Exercise goal —
Look below and pull out each line with the word "console".

=== Given data ===

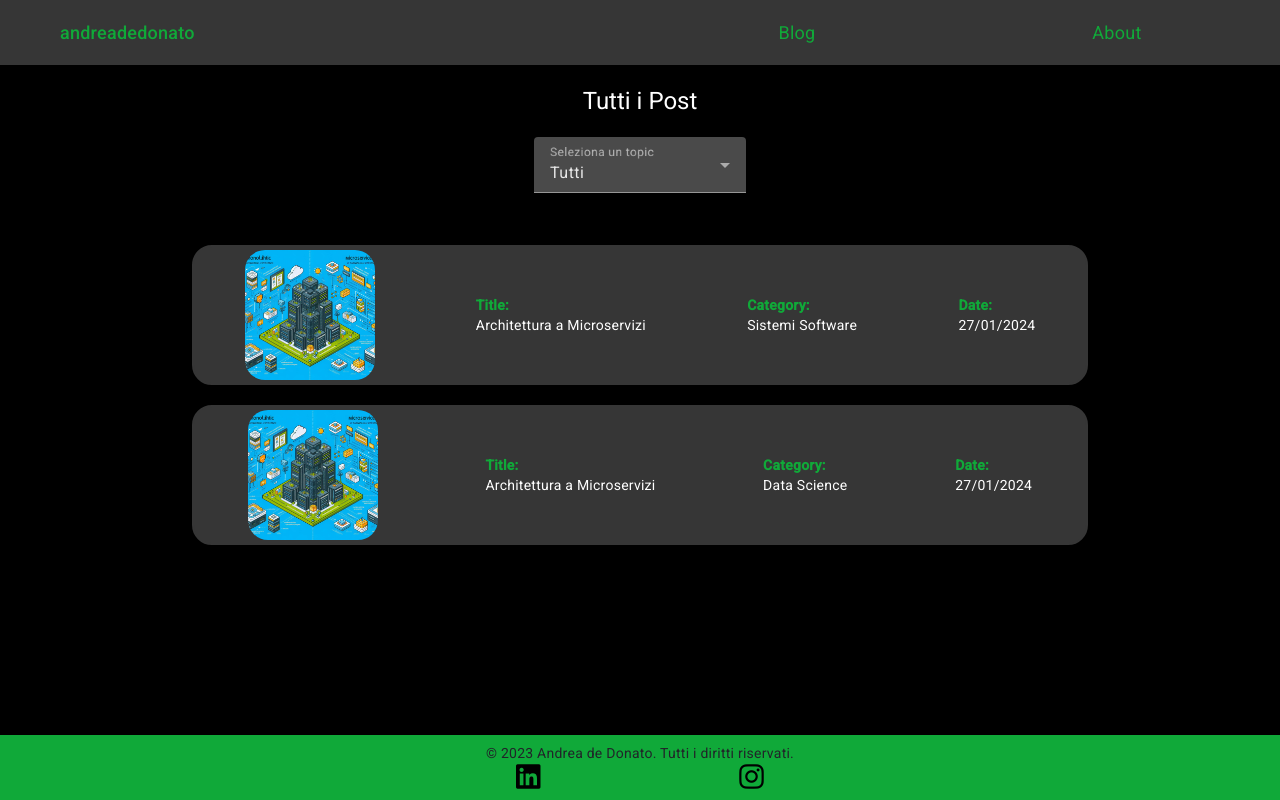
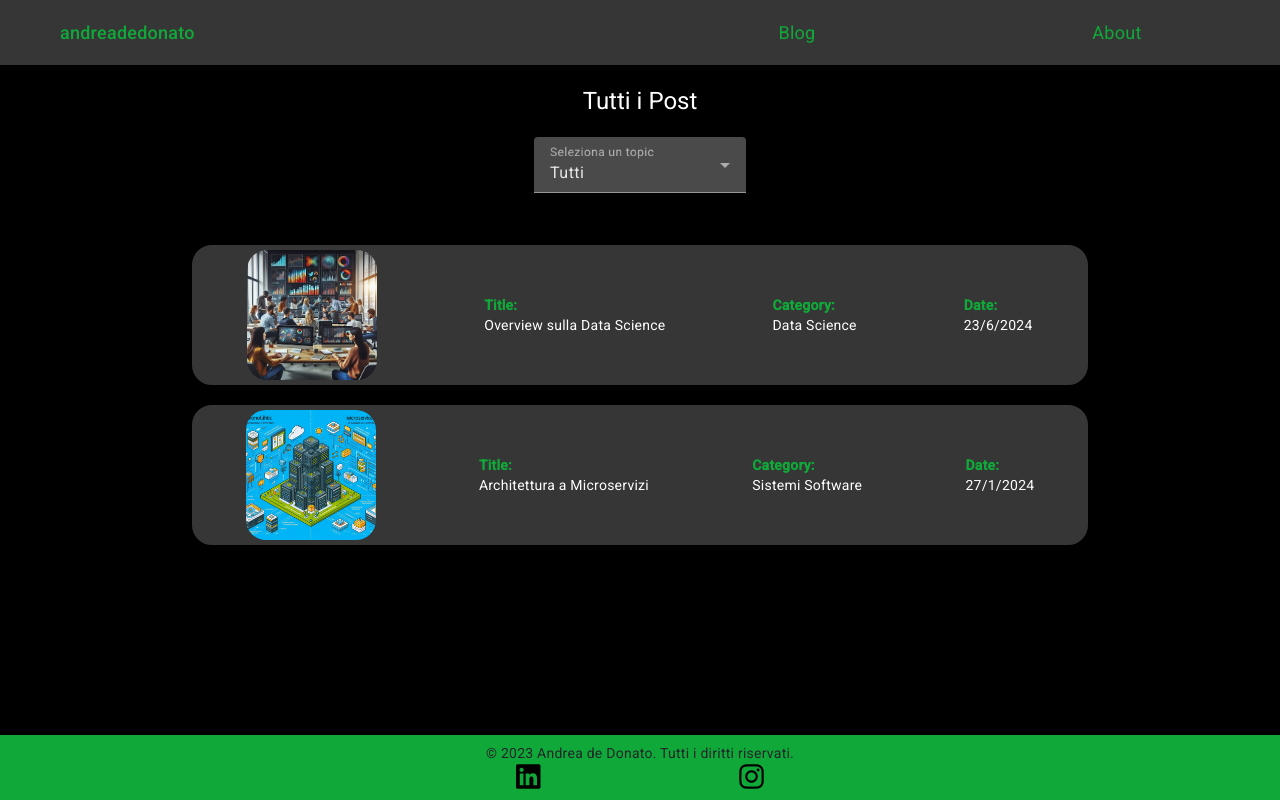
Before and after one commit to dedo99/dedo99.github.io, an Angular app: page /blog in a window 1280 px wide. Built offline with nearby package versions, Linux system fonts and the light colour scheme.

Commit message:
Posts were sorted by date

```diff
--- a/src/app/blog/blog.component.html
+++ b/src/app/blog/blog.component.html
@@ -26,7 +26,7 @@
         </div>
         <div>
             <b>Date:</b>
-            <p>{{post.date}}</p>
+            <p>{{post.date.getDate()}}/{{post.date.getMonth()+1}}/{{post.date.getFullYear()}}</p>
         </div>
     </div>
 </section>
--- a/src/app/blog/blog.component.ts
+++ b/src/app/blog/blog.component.ts
@@ -2,6 +2,7 @@ import { Component, OnInit } from '@angular/core';
 import { PostService } from '../services/post.service';
 import { Post } from '../models/post.model';
 import { NavigationExtras, Router } from '@angular/router';
+import { ReturnStatement } from '@angular/compiler';
 
 @Component({
   selector: 'app-blog',
@@ -25,8 +26,9 @@ export class BlogComponent implements OnInit {
       data => {
         this.post_list = this.parseCsvData(data);
         this.filteredPosts = this.post_list;
+        this.getOrderDatePostList();
         this.uniqueTopics = this.getUniqueTopics();
-        console.log(this.post_list)
+        console.log(this.filteredPosts)
       },
       error => {
         console.log('Si è verificato un errore:', error);
@@ -46,12 +48,28 @@ export class BlogComponent implements OnInit {
         category: iterator[2],
         content: iterator[3],
         image: iterator[4],
-        date: iterator[5]
+        date: this.parseDate(iterator[5])
       };
       posts.push(post);
     }
     return posts;
   }
+
+  parseDate(dateString: string): Date {
+    const parts = dateString.split('/');
+    if (parts.length === 3) {
+      const day = parseInt(parts[0], 10);
+      const month = parseInt(parts[1], 10) - 1; // JavaScript conta i mesi da 0 a 11
+      const year = parseInt(parts[2], 10);
+      return new Date(year, month, day);
+    }
+    return new Date();
+  }
+
+  getOrderDatePostList(): void {
+    this.filteredPosts.sort((p1, p2) => p2.date.getTime() - p1.date.getTime());
+  }
+
 
   getUniqueTopics(): string[] {
     const topics = this.post_list.map(post => post.category);
--- a/src/app/models/post.model.ts
+++ b/src/app/models/post.model.ts
@@ -4,5 +4,5 @@ export interface Post{
     category: string,
     content: string,
     image: string,
-    date: string;
+    date: Date;
 }
--- a/src/app/post-details/post-details.component.html
+++ b/src/app/post-details/post-details.component.html
@@ -1,6 +1,6 @@
 
 <div class="container_post">
-    <h1>{{post?.title}}</h1>
-    <h3>{{post?.category}} - {{post?.date}}</h3>
+    <h1>{{post.title}}</h1>
+    <h3>{{post.category}} - {{post.date.getDate()}}/{{post.date.getMonth()+1}}/{{post.date.getFullYear()}}</h3>
     <div class="container_html" [innerHTML]=post_html></div>
 </div>
--- a/src/app/post-details/post-details.component.ts
+++ b/src/app/post-details/post-details.component.ts
@@ -13,7 +13,7 @@ import { PostService } from '../services/post.service';
 export class PostDetailsComponent {
 
   post_html?: string;
-  post?: Post;
+  post!: Post;
 
   constructor(private route: ActivatedRoute, private postService: PostService, private router: Router) {
     const navigation = this.router.getCurrentNavigation();
```
Also changed, not shown: src/assets/posts/2.html (added, +14 -0 lines), src/assets/img/post/2_1.jpg (added), src/assets/posts_data.csv.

===

Solution —
-        console.log(this.post_list)
+        console.log(this.filteredPosts)
         console.log('Si è verificato un errore:', error);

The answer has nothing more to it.